*Work order:*
Look through the records and copy each line with the string "security" in it.

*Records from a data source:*
*** Begin section ***
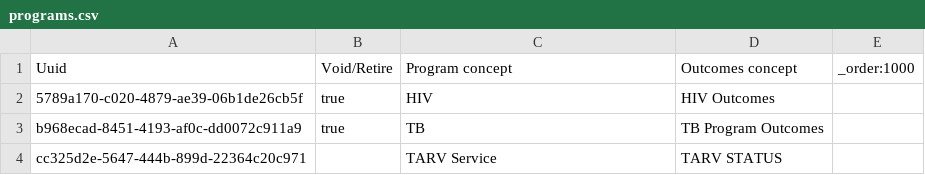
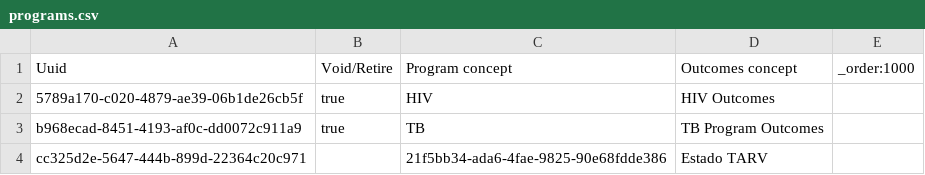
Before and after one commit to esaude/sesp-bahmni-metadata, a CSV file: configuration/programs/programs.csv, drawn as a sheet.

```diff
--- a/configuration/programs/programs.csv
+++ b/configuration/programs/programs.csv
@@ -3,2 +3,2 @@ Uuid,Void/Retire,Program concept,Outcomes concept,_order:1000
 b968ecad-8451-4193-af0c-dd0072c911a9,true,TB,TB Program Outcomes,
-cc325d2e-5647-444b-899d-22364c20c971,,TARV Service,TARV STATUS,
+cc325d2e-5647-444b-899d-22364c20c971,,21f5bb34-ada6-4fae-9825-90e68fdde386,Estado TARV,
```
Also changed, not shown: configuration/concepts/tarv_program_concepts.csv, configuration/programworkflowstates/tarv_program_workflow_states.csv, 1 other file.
*** End section ***
*** Begin section ***
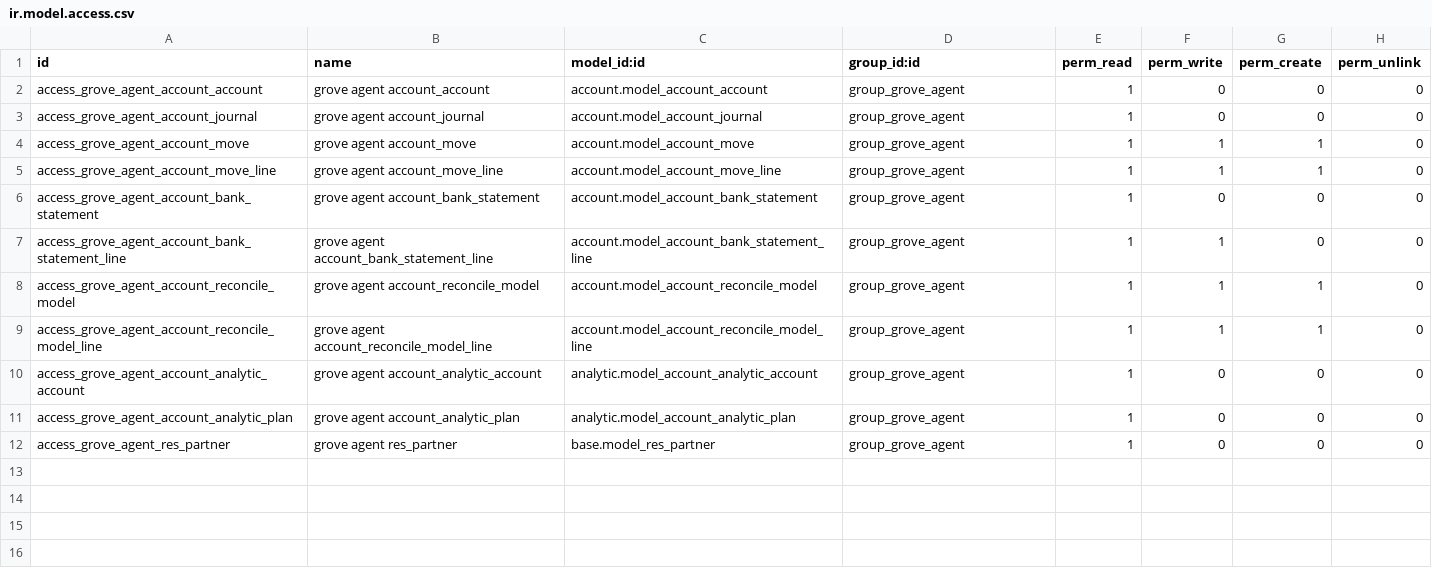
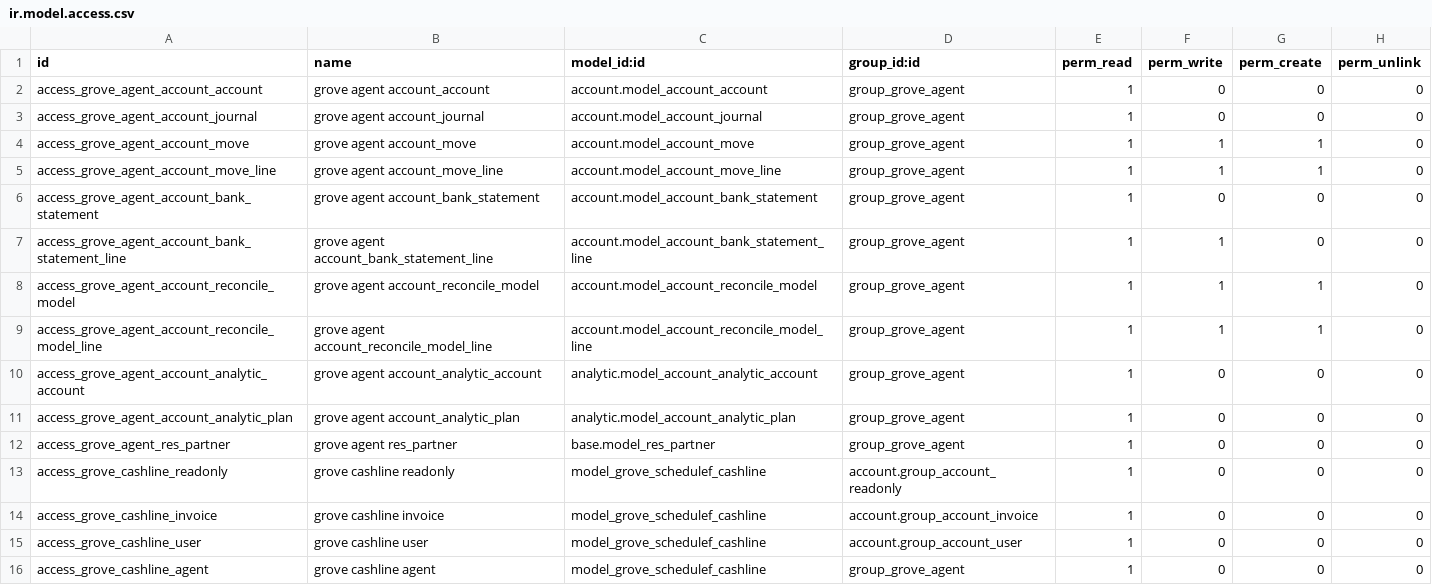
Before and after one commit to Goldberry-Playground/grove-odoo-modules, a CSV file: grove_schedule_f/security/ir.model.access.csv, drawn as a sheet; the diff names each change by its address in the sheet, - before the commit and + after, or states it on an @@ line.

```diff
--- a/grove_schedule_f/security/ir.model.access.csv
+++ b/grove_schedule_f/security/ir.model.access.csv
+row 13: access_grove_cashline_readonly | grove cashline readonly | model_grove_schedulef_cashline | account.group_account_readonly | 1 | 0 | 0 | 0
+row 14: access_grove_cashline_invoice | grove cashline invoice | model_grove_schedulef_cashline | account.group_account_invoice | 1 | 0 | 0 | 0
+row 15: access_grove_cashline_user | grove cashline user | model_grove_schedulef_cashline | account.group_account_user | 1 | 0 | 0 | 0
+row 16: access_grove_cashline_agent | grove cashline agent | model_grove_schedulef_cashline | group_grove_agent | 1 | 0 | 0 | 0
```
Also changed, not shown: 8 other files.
*** End section ***
*Task solution:*
Before and after one commit to Goldberry-Playground/grove-odoo-modules, a CSV file: grove_schedule_f/security/ir.model.access.csv, drawn as a sheet; the diff names each change by its address in the sheet, - before the commit and + after, or states it on an @@ line.
--- a/grove_schedule_f/security/ir.model.access.csv
+++ b/grove_schedule_f/security/ir.model.access.csv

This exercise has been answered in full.